Networked Disruptions Online Exhibition


Networked Disruptions Curator's Essay

The River Runs Red (Isabelle Carbonell, 2019)

network, n.

1. Work (esp. manufactured work) in which threads, wires, etc., are crossed or interlaced in the fashion of a net; frequently applied to light fabric made of threads intersecting in this way.


2. b. A structure of this kind forming part of animal or plant tissue.

3. A chain or system of interconnected immaterial things.

4. a. Any netlike or complex system or collection of interrelated things, as topographical features, lines of transportation, or telecommunications routes (esp. telephone lines).


disruption, n.

1. The action of rending or bursting asunder; violent dissolution of continuity; forcible severance.

2. A disrupted condition; a disrupted part or place, a rent.







— Oxford English Dictionary (OED)


The theme for the online exhibition at FLEFF 2019, Networked Disruptions, suggests a tension between harmonious collaboration and violent discord.

We live in a world where we can communicate across vast networks in what seems like real time. We can travel to cities on the other side of the planet and recognize the same global brands we find at home. We are all on Facebook or WeeChat or some other free-to-use applications. Disruptions in service often seem rare.

We also live in a world where disruptions are common. The systems born of Western Enlightenment thinking never really worked. The elections were always rigged. The playing field was never intended to be level.

Disruptions to networks of governance are increasingly common in the so-called great democracies of our times. People in some of the most powerful parts of the world, notably the United States and the European Union, but also in India and Israel, are coming to terms with the effects of the Web 2.0 and Web 3.0.

Social media is increasingly understood as divisive. IT corporations that announced Web 2.0 are generally believed to have perfect algorithms to aggregate anxieties and desires into marketing revenue. Web 3.0 is invasive. Not only is Alexa listening for our commands, but Amazon employees are listening to our conversations recorded by the bot, transforming us into unpaid labor in product development.

This exhibition looks for ways to evade the invasive aspects of networks and locate productive disruptions.

Disruptions stop the flow of events, ideas, processes, and structures. They produce breaks, fissures, and stoppages where old flows are halted and new ones can emerge.  Disruptions can be productive, as they are in technological and political revolutions, or they can be destabilizing and counterproductive, as in severe weather patterns and market volatilities. 

Global warming’s disruptions result in unwanted environmental changes. They give rise to rising air and water temperatures, to rising water and toxicity levels, to rising fears and anxieties. Disrupting consumerist habits, such as our use of cheap fossil fuels to power single-person or single-family modes of transport and produce single-use, “disposable” plastics, is an urgent response that can be distributed across the world.

Networked disruptions consist of outages, censorship, violations of privacy, and identity thefts. Hackers and artists have often worked to unlock content and interrupt the algorithms that narrow the aggregated information in our search engine results or our social media feeds.
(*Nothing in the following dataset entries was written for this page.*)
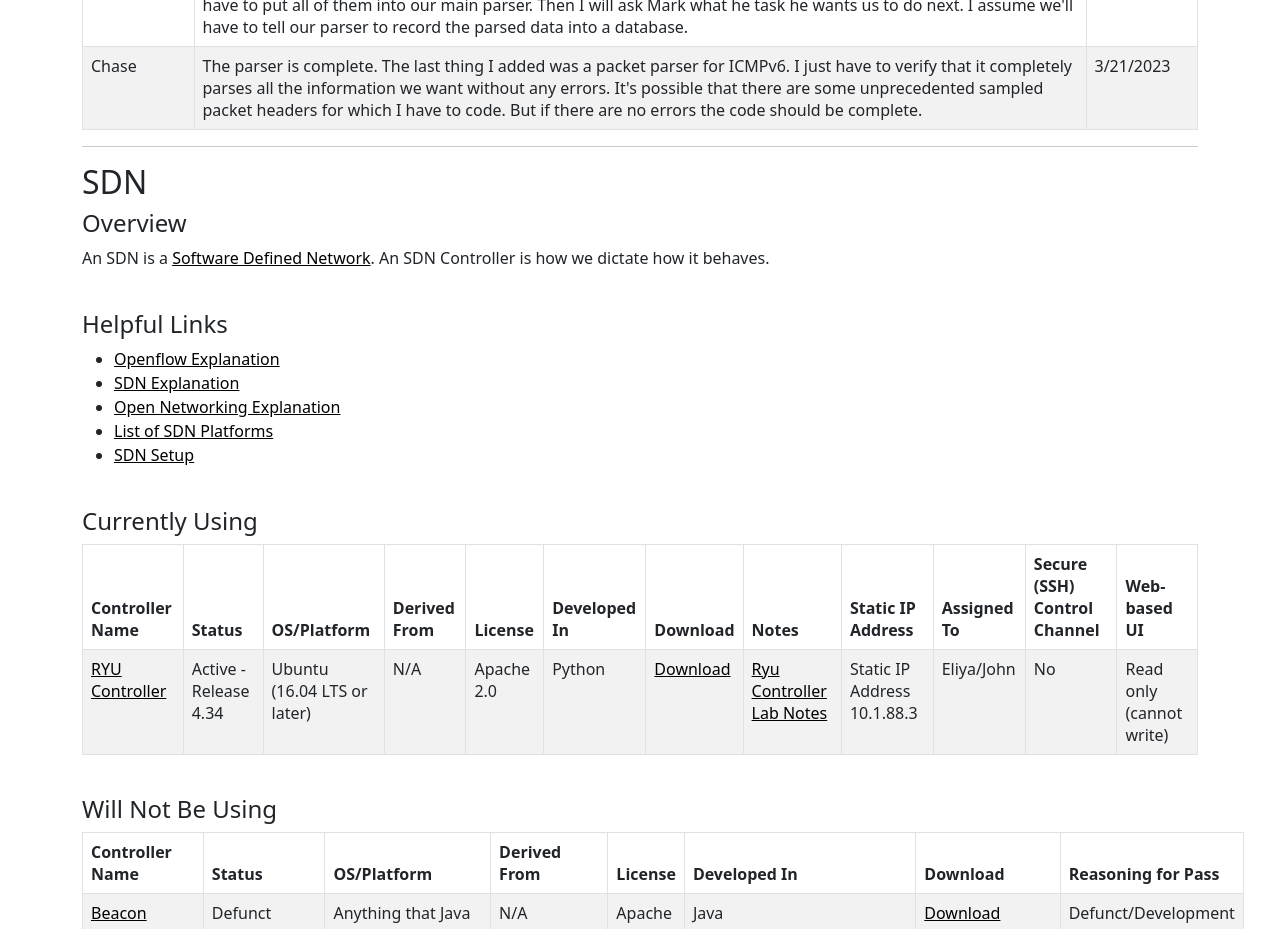
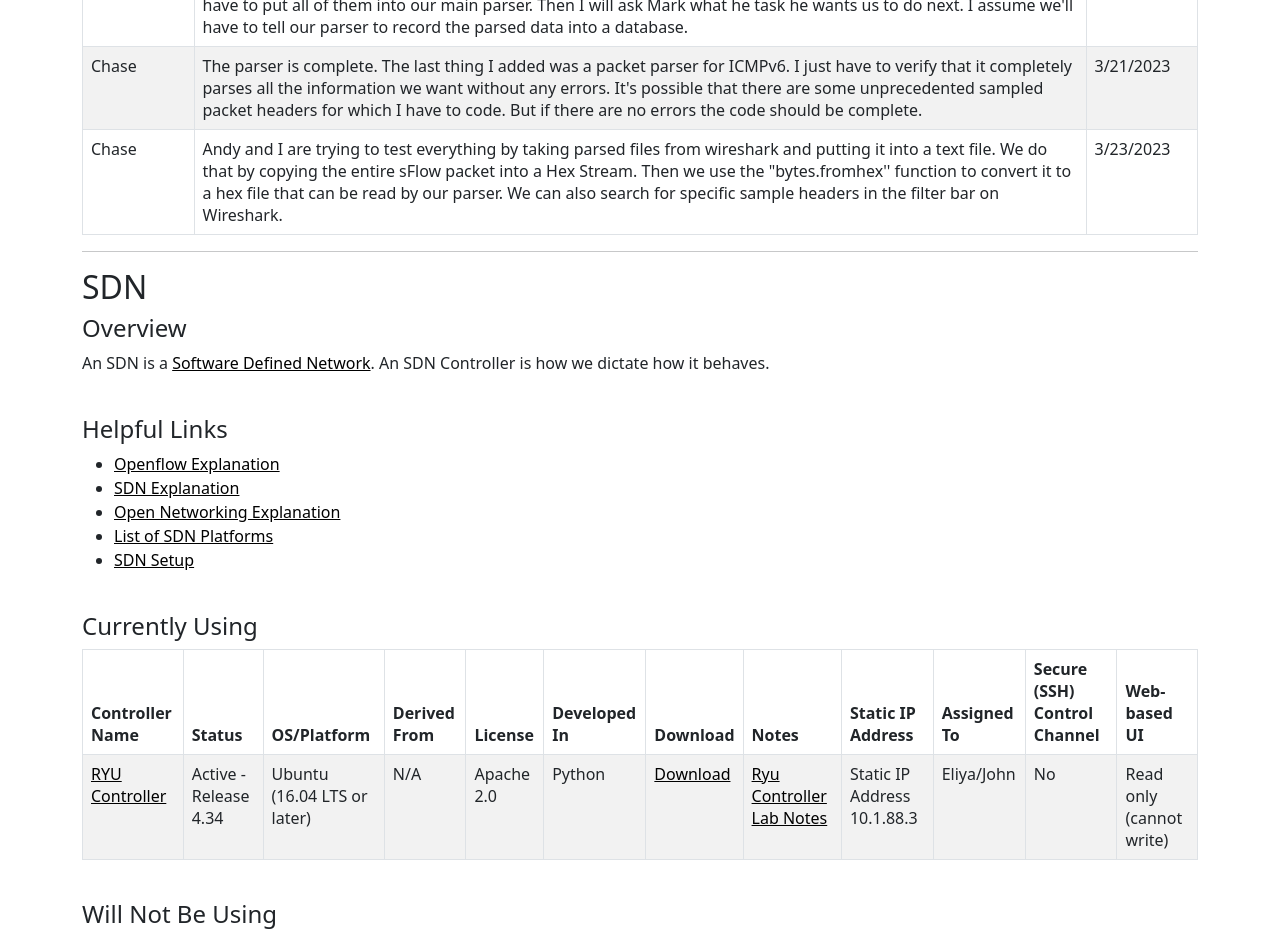
Before and after one commit to ebirtodaso/UHM-SCADA-Lab.github.io, a React (Create React App) app: page /#/sFlow-SDN in a window 1280 px wide. Shown: the part 2240-3169 px from the top of the page. Built offline with nearby package versions, Linux system fonts and the light colour scheme.

Commit message:
Documentation Update

```diff
--- a/src/departments/SFlowSDN/SFlowSDN.jsx
+++ b/src/departments/SFlowSDN/SFlowSDN.jsx
@@ -184,9 +184,7 @@
           <td>Chase</td>
           <td>
             I came into SCADA early today (12:00 PM). I put &quot;class&quot; into all of our parsing
-            functions except for &quot;icmpv6.py&quot;. Then I have to put all of them into our main parser. Then I
-            will ask Mark what he task he wants us to do next. I assume we&apos;ll have to tell our parser to
-            record the parsed data into a database.
+            functions except for &quot;icmpv6.py&quot;. Then I have to put all of them into our main parser. Then I will ask Mark what he task he wants us to do next. I assume we&apos;ll have to tell our parser to record the parsed data into a database.
           </td>
           <td>2/28/2023</td>
         </tr>
@@ -194,6 +192,11 @@
           <td>Chase</td>
           <td>The parser is complete. The last thing I added was a packet parser for ICMPv6. I just have to verify that it completely parses all the information we want without any errors. It&apos;s possible that there are some unprecedented sampled packet headers for which I have to code. But if there are no errors the code should be complete. </td>
           <td>3/21/2023</td>
+        </tr>
+        <tr>
+          <td>Chase</td>
+          <td>Andy and I are trying to test everything by taking parsed files from wireshark and putting it into a text file. We do that by copying the entire sFlow packet into a Hex Stream. Then we use the &quot;bytes.fromhex&apos;&apos; function to convert it to a hex file that can be read by our parser. We can also search for specific sample headers in the filter bar on Wireshark.</td>
+          <td>3/23/2023</td>
         </tr>
       </tbody>
     </Table>
```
This exhibition features projects that explore disruptions in relation to both our natural and virtual environments. They address a range of issues that might at first seem unconnected to our shared environment and make manifest the linkages and relationships among them.

Projects include the danger of toxins from iron-ore processing in Brazil, the precarity of environmentalist data in the United States under the current administration, and the popular illusion that recycling and reusing can un-pollute our planet. These and others explore the array of human and nonhuman actors in our physical and virtual environments.